Asking Good Questions (Inspiration Behind Indago)

“Leaders today need to revisit an overlooked skill: asking questions.”

So writes John Hagel III in a recent Harvard Business School Review article titled, “Good Leadership Is About Asking Good Questions.” Here are some excerpts:

You think you have the answers to all important questions? That suggests that you are either clueless — you have no idea how rapidly the world is changing — or that you are lying. In either case, you won’t find that trust that you’ve been looking for. Instead, leaders should ask powerful and inspiring questions, convey that they don’t have the answers, and solicit others’ help to find them.

The kind of questions leaders need to ask are those that invite people to come together to explore major new opportunities that your organization hasn’t identified yet. Here are some examples … ‘How can we develop supply networks that would be more flexible in responding to unanticipated disruptions in production or logistics?’

These questions also invite collaboration. To make the most of them, don’t ask them in closed leadership meetings. Instead, broadcast them throughout your organization and even beyond it [emphasis mine] … Reaching out beyond the institution to connect with expertise and perspectives from a broader set of more diverse sources will help your company learn faster.

This article reminded me of a story I read in The New York Times about Isidor I. Rabi, the Nobel laureate in physics, which I wrote about a few years ago in “Did You Ask A Good Question Today?”:

Isidor I. Rabi, the Nobel laureate in physics was once asked, ”Why did you become a scientist, rather than a doctor or lawyer or businessman, like the other immigrant kids in your neighborhood?”

”My mother made me a scientist without ever intending it. Every other Jewish mother in Brooklyn would ask her child after school: ‘So? Did you learn anything today?’ But not my mother. She always asked me a different question. ‘Izzy,’ she would say, ‘did you ask a good question today?’ That difference – asking good questions – made me become a scientist!”

Asking good questions is particularly important in supply chain and logistics, where new technologies, business models, competitors, legislation, economic issues, and so on are constantly emerging, which requires companies to continuously evolve their supply chain processes, thinking and networks.

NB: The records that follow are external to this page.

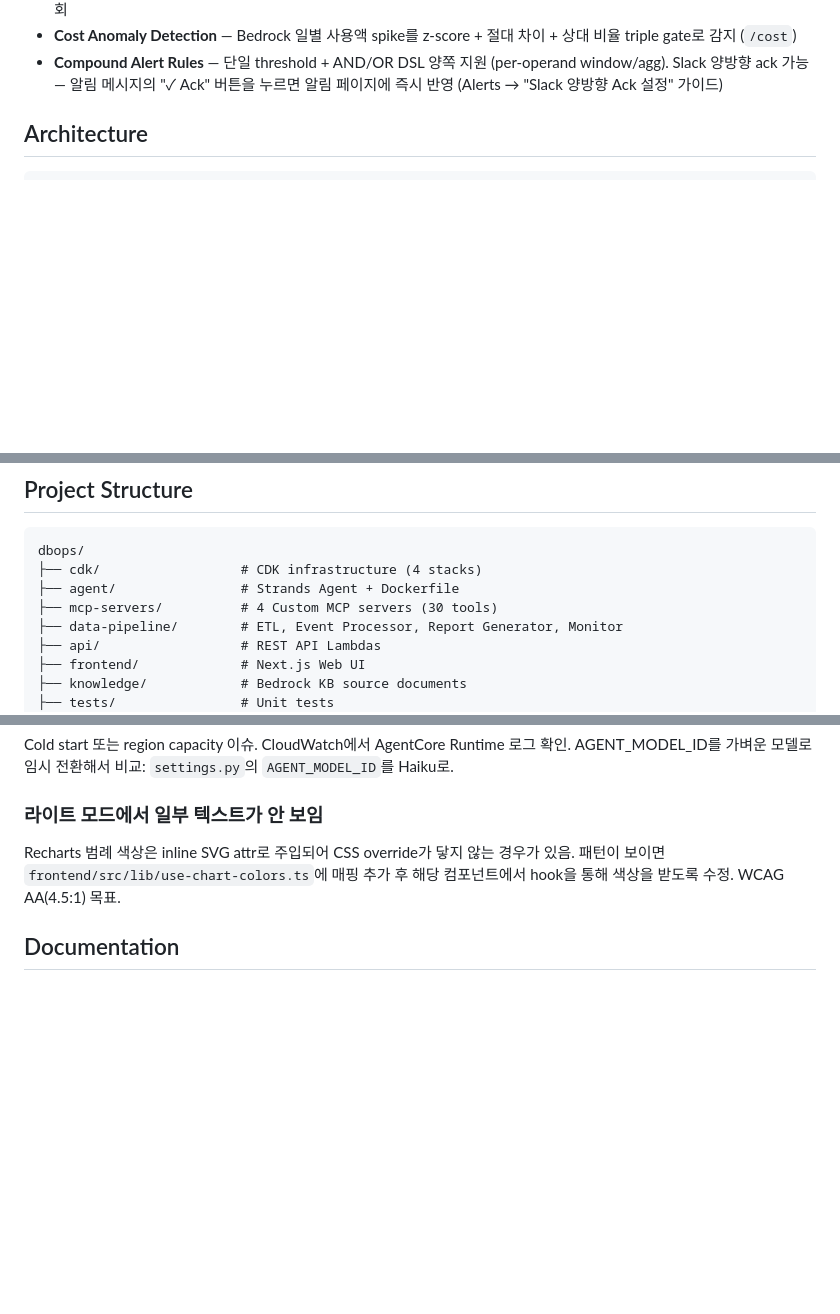
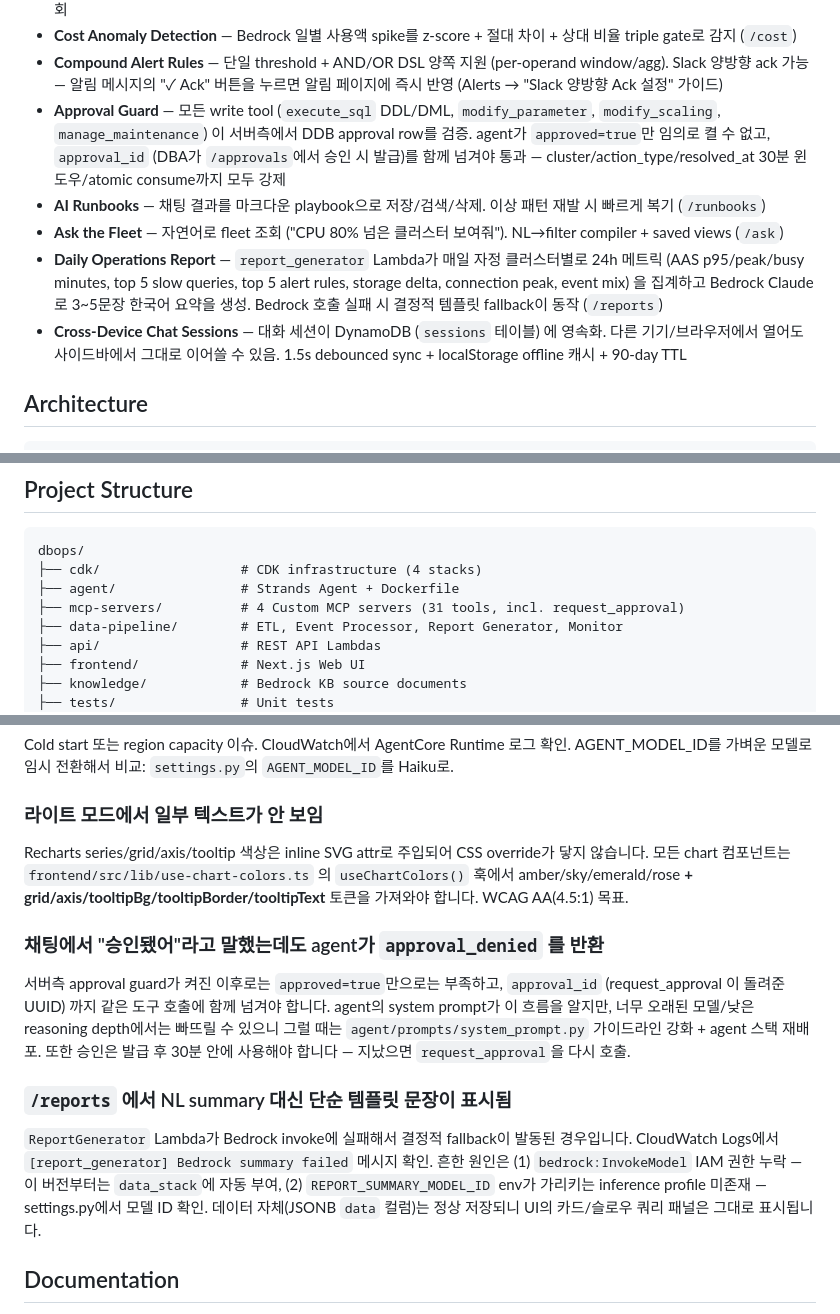
Before and after one commit to JinHyun-Park/dbops, a Markdown page: README.md, 3 parts joined by grey strips. GitHub-like rendering; blank space fills up the shorter version.

Commit message:
docs(readme): document approval guard, reports v2, chat sessions, AI runbooks
Features section was 2-3 commits behind the actual codebase. Three
major capabilities shipped this week that a fresh deploy operator
needs to know about:

  - Approval Guard — server-side enforcement (not just system prompt)
  - Daily Operations Report — Bedrock NL summary, not stub text
  - Cross-Device Chat Sessions — DDB-backed, 90-day TTL
  - AI Runbooks + Ask the Fleet (also missed prior README sweeps)

Troubleshooting section gained three entries for the new failure modes
operators are likely to hit:
  - "approval_denied" even after DBA approval (missing approval_id)
  - /reports shows template fallback instead of NL summary (IAM/model)
  - Light-mode chart text invisibility (now solved by extended
    useChartColors with grid/axis/tooltip tokens)

Bumped MCP server tool count 30 → 31 to reflect request_approval.

Confidence: high — pure documentation
Scope-risk: narrow

```diff
--- a/README.md
+++ b/README.md
@@ -19,6 +19,11 @@ AI 기반 종합 데이터베이스 운영 플랫폼. 자연어 대화로 Amazon
 - **PG Log Insights** — CloudWatch Logs Insights를 카테고리(slow/vacuum/error/connection)별로 묶어 Dashboard에서 조회
 - **Cost Anomaly Detection** — Bedrock 일별 사용액 spike를 z-score + 절대 차이 + 상대 비율 triple gate로 감지 (`/cost`)
 - **Compound Alert Rules** — 단일 threshold + AND/OR DSL 양쪽 지원 (per-operand window/agg). Slack 양방향 ack 가능 — 알림 메시지의 "✓ Ack" 버튼을 누르면 알림 페이지에 즉시 반영 (Alerts → "Slack 양방향 Ack 설정" 가이드)
+- **Approval Guard** — 모든 write tool (`execute_sql` DDL/DML, `modify_parameter`, `modify_scaling`, `manage_maintenance`) 이 서버측에서 DDB approval row를 검증. agent가 `approved=true`만 임의로 켤 수 없고, `approval_id` (DBA가 `/approvals`에서 승인 시 발급)를 함께 넘겨야 통과 — cluster/action_type/resolved_at 30분 윈도우/atomic consume까지 모두 강제
+- **AI Runbooks** — 채팅 결과를 마크다운 playbook으로 저장/검색/삭제. 이상 패턴 재발 시 빠르게 복기 (`/runbooks`)
+- **Ask the Fleet** — 자연어로 fleet 조회 ("CPU 80% 넘은 클러스터 보여줘"). NL→filter compiler + saved views (`/ask`)
+- **Daily Operations Report** — `report_generator` Lambda가 매일 자정 클러스터별로 24h 메트릭 (AAS p95/peak/busy minutes, top 5 slow queries, top 5 alert rules, storage delta, connection peak, event mix) 을 집계하고 Bedrock Claude로 3~5문장 한국어 요약을 생성. Bedrock 호출 실패 시 결정적 템플릿 fallback이 동작 (`/reports`)
+- **Cross-Device Chat Sessions** — 대화 세션이 DynamoDB (`sessions` 테이블) 에 영속화. 다른 기기/브라우저에서 열어도 사이드바에서 그대로 이어쓸 수 있음. 1.5s debounced sync + localStorage offline 캐시 + 90-day TTL
 
 ## Architecture
 
@@ -214,7 +219,7 @@ See `cdk/cross-account/README.md` for details.
 dbops/
 ├── cdk/                  # CDK infrastructure (4 stacks)
 ├── agent/                # Strands Agent + Dockerfile
-├── mcp-servers/          # 4 Custom MCP servers (30 tools)
+├── mcp-servers/          # 4 Custom MCP servers (31 tools, incl. request_approval)
 ├── data-pipeline/        # ETL, Event Processor, Report Generator, Monitor
 ├── api/                  # REST API Lambdas
 ├── frontend/             # Next.js Web UI
@@ -290,7 +295,15 @@ Cold start 또는 region capacity 이슈. CloudWatch에서 AgentCore Runtime 로
 
 ### 라이트 모드에서 일부 텍스트가 안 보임
 
-Recharts 범례 색상은 inline SVG attr로 주입되어 CSS override가 닿지 않는 경우가 있음. 패턴이 보이면 `frontend/src/lib/use-chart-colors.ts`에 매핑 추가 후 해당 컴포넌트에서 hook을 통해 색상을 받도록 수정. WCAG AA(4.5:1) 목표.
+Recharts series/grid/axis/tooltip 색상은 inline SVG attr로 주입되어 CSS override가 닿지 않습니다. 모든 chart 컴포넌트는 `frontend/src/lib/use-chart-colors.ts` 의 `useChartColors()` 훅에서 amber/sky/emerald/rose **+ grid/axis/tooltipBg/tooltipBorder/tooltipText** 토큰을 가져와야 합니다. WCAG AA(4.5:1) 목표.
+
+### 채팅에서 "승인됐어"라고 말했는데도 agent가 `approval_denied` 를 반환
+
+서버측 approval guard가 켜진 이후로는 `approved=true`만으로는 부족하고, `approval_id` (request_approval 이 돌려준 UUID) 까지 같은 도구 호출에 함께 넘겨야 합니다. agent의 system prompt가 이 흐름을 알지만, 너무 오래된 모델/낮은 reasoning depth에서는 빠뜨릴 수 있으니 그럴 때는 `agent/prompts/system_prompt.py` 가이드라인 강화 + agent 스택 재배포. 또한 승인은 발급 후 30분 안에 사용해야 합니다 — 지났으면 `request_approval`을 다시 호출.
+
+### `/reports` 에서 NL summary 대신 단순 템플릿 문장이 표시됨
+
+`ReportGenerator` Lambda가 Bedrock invoke에 실패해서 결정적 fallback이 발동된 경우입니다. CloudWatch Logs에서 `[report_generator] Bedrock summary failed` 메시지 확인. 흔한 원인은 (1) `bedrock:InvokeModel` IAM 권한 누락 — 이 버전부터는 `data_stack`에 자동 부여, (2) `REPORT_SUMMARY_MODEL_ID` env가 가리키는 inference profile 미존재 — settings.py에서 모델 ID 확인. 데이터 자체(JSONB `data` 컬럼)는 정상 저장되니 UI의 카드/슬로우 쿼리 패널은 그대로 표시됩니다.
 
 ## Documentation
 
```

Asking Good Questions: The Inspiration Behind Indago

Enabling supply chain and logistics professionals to ask good questions and learn from each other (in a trusted and confidential manner) is what inspired us to launch our Indago research community almost two years ago. Since we launched, our members (supply chain and logistics professionals from manufacturing, retail, and distribution companies) have shared their perspectives and advice on a wide variety of industry topics — everything from “Which supply chain certification programs would you recommend?” to “What are your top desired outcomes from future improvements in transportation management?”

(Follow these links to see the questions we asked in Q4 2020, Q3 2020, and 1H 2020).

This week we’re exploring questions related to last mile delivery: Is last mile delivery becoming a competitive differentiator? What factors are driving innovation in last-mile delivery? As is the case every week, we sent out the micro-survey on Monday and our members will get the results on Friday. 

Why join Indago? Here are a couple of testimonials from current members:

“When asked if I was interested in joining the Indago research community, I jumped at the opportunity. They have put together a group of peers across the industry to answer 2 to 3 question quick surveys weekly. I have a chance to benchmark best practices across the supply chain … A few minutes of my Monday are spent answering questions that benefits the charity partner I have chosen. It is a very small time investment to make a difference in someone’s life who will benefit from the charity. We also benefit by benchmarking our practices with those of the group.” [VP of Supply Chain, $100-500M Consumer Goods Company]

“I decided to join Indago for two reasons. One is to be part of a group that provides real time feedback from companies on topics in the supply chain world. The second reason is that Indago supports charities that make the world a better place. It’s a great one – two combination!” [Director of Freight & Warehousing, $1B+ Food & Beverage Company]

If you’re a supply chain or logistics practitioner from a manufacturing, retail, or distribution company, I encourage you to learn more about Indago and what makes us different.

Yes, we are different: your participation is confidential, there is no cost to join, and the time commitment is minimal (2-4 minutes per week) — plus your participation will help support charitable causes like JDRF, American Logistics Aid Network, American Cancer Society, Feeding America, and Make-A-Wish (we’ve donated over $6,000 since launching!)

Find out what you’re missing. Join Indago today!

What Are Your Questions?

“Leaders who ask powerful questions have the greatest success in both seizing new opportunities and addressing unexpected challenges — and they build cultures that will carry these benefits into the future,” concludes Hagel.  

So, what are your questions?

Part of what makes Indago unique is the ability for members to submit their own questions to the research community. Once you become a member of Indago, what supply chain or logistics questions would you like us to ask your peers in the research community? Post a comment and let us know.